- Hopefully, before a storm is even on the horizon, you have already put together an emergency kit and made a family communications plan in case of separation.
- Be familiar with your surroundings. You may not be at home when the storm hits.
- Research your home’s elevation level and whether the land is flood-prone. (This can happen in Tustin, by the way!) This will help you know how your property will be affected by a storm as it approaches.
- Are there levees and dams in your area? Determine whether they pose a hazard to you and your property.
- Make a plan as to how you can utilize community hurricane evacuation routes to find higher ground, and how you will get there.
- Ensure you have the materials to secure your home. If you don’t have permanent storm shutters, which offer the best protection, board up windows with 5/8″ marine plywood, cut to fit and ready to install.
- NOTE: It’s an old wives’ tale that tape will prevent your windows from breaking. Don’t find out the hard way.
- Install straps or additional clips to securely fasten your roof to the frame structure in order to reduce roof damage.
- Trim trees and shrubs around your property to allow them to be more wind resistant—don’t discount the damage they can do to your home if uprooted.
- Make sure all rain gutters and downspouts are cleared.
- If the wind enters a garage, it can cause severe structural damage, so reinforce your garage doors.
- Bring all unsecured outdoor furniture, decorations, or garbage cans inside.
- Install a generator for emergency power.
- If you live in a high-rise building, be sure there’s a place for you to evacuate to below the 10th floor.
- If you have a boat, determine where and how to secure it.
- Don’t forget to take care of your pets!

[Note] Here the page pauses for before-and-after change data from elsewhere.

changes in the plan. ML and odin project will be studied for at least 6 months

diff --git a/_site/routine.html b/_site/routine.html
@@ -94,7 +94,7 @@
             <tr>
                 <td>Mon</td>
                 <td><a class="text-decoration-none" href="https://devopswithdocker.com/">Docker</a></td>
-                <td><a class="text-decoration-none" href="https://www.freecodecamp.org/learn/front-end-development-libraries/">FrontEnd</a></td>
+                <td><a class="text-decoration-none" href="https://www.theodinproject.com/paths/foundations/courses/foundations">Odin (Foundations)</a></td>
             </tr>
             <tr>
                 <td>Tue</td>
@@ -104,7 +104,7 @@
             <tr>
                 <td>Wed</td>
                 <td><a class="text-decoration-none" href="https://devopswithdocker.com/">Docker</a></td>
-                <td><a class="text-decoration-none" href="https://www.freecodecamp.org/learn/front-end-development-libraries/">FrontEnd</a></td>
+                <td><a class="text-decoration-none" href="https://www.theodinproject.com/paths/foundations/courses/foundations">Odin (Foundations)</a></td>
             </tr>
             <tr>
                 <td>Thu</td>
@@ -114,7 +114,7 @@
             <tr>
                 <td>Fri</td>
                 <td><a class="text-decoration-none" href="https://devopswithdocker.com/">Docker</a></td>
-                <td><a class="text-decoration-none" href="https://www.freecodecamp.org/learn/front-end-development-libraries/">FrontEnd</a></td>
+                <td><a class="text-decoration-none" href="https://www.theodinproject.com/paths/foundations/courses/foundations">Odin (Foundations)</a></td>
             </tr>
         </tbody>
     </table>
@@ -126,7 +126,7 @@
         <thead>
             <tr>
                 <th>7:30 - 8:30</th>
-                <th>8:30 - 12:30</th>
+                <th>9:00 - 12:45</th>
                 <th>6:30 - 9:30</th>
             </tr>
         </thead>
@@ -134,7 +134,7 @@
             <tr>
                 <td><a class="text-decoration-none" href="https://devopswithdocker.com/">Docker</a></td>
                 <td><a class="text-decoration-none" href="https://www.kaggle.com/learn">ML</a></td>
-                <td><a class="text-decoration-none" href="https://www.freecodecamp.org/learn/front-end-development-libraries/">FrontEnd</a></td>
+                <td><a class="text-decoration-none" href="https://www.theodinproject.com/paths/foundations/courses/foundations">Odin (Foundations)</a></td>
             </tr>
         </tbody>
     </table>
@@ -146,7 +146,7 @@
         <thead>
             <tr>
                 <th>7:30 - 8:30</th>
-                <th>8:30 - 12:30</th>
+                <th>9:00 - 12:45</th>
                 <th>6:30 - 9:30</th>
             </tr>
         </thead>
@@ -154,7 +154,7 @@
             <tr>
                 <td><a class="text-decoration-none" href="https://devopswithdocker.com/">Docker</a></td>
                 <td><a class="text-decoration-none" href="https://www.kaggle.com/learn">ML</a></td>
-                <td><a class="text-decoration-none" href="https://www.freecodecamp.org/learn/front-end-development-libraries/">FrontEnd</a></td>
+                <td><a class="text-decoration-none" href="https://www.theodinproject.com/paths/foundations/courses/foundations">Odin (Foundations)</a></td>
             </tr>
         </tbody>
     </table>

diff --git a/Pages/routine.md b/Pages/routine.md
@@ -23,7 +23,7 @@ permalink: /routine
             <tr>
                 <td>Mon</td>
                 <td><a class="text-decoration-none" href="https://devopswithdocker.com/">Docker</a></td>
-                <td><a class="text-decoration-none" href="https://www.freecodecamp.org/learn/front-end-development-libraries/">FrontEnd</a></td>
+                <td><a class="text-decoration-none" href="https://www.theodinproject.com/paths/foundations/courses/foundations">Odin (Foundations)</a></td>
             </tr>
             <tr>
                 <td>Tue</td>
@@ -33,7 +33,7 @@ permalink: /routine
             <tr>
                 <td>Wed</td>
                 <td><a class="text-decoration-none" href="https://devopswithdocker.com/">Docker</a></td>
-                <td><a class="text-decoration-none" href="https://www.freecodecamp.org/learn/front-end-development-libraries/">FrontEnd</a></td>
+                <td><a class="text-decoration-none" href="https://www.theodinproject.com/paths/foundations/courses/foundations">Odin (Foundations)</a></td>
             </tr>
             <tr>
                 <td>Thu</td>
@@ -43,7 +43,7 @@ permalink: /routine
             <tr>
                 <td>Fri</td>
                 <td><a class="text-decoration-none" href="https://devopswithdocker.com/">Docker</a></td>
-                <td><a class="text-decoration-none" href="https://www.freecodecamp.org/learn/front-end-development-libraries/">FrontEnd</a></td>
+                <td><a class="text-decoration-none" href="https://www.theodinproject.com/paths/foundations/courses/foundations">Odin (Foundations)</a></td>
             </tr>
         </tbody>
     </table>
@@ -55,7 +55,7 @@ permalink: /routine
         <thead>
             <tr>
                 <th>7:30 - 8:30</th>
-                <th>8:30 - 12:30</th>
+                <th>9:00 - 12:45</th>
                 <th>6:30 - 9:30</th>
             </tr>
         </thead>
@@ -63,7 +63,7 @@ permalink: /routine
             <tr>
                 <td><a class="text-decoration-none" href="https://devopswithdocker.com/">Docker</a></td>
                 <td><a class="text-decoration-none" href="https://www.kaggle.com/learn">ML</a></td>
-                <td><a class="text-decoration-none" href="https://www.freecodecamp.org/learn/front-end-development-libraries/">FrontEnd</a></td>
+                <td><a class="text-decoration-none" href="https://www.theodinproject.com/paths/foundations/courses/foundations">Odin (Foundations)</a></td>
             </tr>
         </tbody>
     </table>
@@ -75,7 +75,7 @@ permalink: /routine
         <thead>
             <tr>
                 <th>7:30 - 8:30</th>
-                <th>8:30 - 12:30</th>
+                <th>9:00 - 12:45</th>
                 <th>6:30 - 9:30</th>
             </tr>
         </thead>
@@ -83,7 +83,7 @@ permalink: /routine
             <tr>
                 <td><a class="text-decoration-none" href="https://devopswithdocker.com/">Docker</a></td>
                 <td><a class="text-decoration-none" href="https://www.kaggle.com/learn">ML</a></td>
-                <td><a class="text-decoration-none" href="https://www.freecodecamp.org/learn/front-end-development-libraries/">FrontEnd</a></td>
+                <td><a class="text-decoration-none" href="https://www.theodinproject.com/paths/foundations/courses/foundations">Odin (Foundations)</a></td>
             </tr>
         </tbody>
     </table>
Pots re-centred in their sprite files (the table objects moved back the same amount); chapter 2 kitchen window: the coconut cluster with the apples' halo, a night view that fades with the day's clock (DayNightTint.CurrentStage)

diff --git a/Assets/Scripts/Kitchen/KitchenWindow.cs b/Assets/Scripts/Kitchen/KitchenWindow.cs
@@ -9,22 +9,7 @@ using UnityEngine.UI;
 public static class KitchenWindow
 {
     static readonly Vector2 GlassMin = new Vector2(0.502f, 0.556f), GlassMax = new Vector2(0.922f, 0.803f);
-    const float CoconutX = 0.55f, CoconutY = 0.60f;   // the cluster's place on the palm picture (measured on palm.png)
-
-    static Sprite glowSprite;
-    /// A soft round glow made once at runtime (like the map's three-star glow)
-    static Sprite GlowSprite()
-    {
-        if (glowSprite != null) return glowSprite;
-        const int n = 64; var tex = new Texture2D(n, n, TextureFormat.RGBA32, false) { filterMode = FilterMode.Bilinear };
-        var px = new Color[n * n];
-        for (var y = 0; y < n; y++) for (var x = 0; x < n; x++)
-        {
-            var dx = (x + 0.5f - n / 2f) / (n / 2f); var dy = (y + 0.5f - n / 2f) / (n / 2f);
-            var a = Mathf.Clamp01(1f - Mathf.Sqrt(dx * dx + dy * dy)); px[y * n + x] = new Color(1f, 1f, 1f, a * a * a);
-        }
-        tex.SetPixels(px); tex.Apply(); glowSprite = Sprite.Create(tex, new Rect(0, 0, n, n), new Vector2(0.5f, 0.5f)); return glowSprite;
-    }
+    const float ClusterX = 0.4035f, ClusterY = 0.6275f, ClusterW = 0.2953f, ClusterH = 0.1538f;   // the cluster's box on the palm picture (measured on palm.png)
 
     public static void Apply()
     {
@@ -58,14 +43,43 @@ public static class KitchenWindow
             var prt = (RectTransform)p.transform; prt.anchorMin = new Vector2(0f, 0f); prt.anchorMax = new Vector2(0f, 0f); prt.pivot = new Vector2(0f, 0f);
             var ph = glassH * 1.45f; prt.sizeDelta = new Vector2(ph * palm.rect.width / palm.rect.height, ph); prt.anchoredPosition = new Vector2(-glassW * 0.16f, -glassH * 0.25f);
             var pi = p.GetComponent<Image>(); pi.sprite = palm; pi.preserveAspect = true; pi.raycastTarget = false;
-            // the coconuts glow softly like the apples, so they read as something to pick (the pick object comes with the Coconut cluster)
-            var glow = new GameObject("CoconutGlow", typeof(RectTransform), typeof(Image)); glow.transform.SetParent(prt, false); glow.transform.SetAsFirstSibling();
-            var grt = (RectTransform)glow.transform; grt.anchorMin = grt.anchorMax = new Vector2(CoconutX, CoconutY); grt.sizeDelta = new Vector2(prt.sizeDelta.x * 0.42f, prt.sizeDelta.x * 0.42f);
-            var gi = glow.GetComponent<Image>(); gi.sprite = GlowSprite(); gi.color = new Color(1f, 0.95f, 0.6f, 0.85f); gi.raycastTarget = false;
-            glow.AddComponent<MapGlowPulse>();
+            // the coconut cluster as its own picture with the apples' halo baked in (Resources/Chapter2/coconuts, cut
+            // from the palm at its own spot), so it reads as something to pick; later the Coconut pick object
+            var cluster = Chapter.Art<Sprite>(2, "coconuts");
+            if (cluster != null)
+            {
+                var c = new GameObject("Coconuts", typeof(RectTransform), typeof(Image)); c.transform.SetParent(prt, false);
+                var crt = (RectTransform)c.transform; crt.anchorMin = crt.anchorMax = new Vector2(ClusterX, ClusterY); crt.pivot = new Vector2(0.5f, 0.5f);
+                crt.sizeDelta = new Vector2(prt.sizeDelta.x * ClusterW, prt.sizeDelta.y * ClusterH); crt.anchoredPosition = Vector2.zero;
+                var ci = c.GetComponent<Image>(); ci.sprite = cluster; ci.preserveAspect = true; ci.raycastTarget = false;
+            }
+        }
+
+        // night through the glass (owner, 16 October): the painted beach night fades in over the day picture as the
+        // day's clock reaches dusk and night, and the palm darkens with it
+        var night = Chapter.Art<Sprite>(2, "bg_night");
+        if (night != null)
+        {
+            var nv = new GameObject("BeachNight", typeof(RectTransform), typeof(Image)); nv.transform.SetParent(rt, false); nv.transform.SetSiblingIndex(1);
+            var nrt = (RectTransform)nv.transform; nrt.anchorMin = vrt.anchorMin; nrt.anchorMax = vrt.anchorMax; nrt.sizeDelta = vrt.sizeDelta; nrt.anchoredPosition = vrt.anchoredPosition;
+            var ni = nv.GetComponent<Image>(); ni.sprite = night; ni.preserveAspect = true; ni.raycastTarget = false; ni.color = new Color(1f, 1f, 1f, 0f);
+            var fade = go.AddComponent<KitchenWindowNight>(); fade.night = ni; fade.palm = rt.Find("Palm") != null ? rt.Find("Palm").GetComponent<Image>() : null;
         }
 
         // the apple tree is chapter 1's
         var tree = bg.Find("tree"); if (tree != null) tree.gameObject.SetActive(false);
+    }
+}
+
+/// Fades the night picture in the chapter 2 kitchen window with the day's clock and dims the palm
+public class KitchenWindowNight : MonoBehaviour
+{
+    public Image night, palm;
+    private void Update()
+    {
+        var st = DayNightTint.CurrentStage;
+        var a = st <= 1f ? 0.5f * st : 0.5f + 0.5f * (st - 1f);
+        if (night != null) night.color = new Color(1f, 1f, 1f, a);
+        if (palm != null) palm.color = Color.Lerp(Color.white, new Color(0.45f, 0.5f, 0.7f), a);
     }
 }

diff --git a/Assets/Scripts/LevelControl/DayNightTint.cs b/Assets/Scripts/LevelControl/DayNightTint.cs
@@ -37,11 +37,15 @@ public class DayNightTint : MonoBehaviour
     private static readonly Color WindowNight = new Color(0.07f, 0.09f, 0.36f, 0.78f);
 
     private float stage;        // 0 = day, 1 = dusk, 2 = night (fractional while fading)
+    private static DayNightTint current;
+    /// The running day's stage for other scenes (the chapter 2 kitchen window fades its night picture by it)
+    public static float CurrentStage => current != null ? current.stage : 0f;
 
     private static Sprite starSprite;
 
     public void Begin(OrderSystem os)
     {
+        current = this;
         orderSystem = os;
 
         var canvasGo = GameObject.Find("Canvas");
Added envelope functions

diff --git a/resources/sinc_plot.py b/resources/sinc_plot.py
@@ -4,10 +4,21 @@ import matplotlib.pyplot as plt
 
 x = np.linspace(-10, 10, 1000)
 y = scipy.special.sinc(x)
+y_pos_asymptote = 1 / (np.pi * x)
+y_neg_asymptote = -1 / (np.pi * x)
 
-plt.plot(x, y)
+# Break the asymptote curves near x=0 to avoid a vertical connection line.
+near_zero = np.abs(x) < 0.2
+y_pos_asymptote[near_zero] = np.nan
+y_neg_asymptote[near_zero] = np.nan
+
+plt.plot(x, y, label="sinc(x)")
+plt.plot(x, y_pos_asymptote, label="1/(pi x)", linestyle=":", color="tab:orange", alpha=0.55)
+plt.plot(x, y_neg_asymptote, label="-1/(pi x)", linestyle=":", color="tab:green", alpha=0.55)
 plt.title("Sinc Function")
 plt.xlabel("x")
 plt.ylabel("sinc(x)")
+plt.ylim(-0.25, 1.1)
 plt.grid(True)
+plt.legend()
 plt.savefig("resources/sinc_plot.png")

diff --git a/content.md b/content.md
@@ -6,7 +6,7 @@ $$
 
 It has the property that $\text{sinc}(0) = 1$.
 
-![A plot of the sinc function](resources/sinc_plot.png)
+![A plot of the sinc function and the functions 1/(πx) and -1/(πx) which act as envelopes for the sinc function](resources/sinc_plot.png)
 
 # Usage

They are just as scared as you are. Click here for a list of things to do to prepare your pets for a hurricane.
Hurricane Isaac is moving northward at only 6 miles an hour, making it very difficult to send in emergency crews to the affected areas of Louisiana. About 60,000 people in New Orleans are without power. The National Weather Service said the storm’s slow passage increased the risk of tornadoes and flash floods hundreds of miles inland from Louisiana and across Mississippi and Alabama to Florida.
Hopefully Hurricane Isaac takes no lives and very few homes. There have already been over two dozen lives lost in Haiti. But Milestone Building Group of Orange County is ready to get to Louisiana and help its citizens back in their homes as soon as possible! We’re there when you need us, even if you’re not local.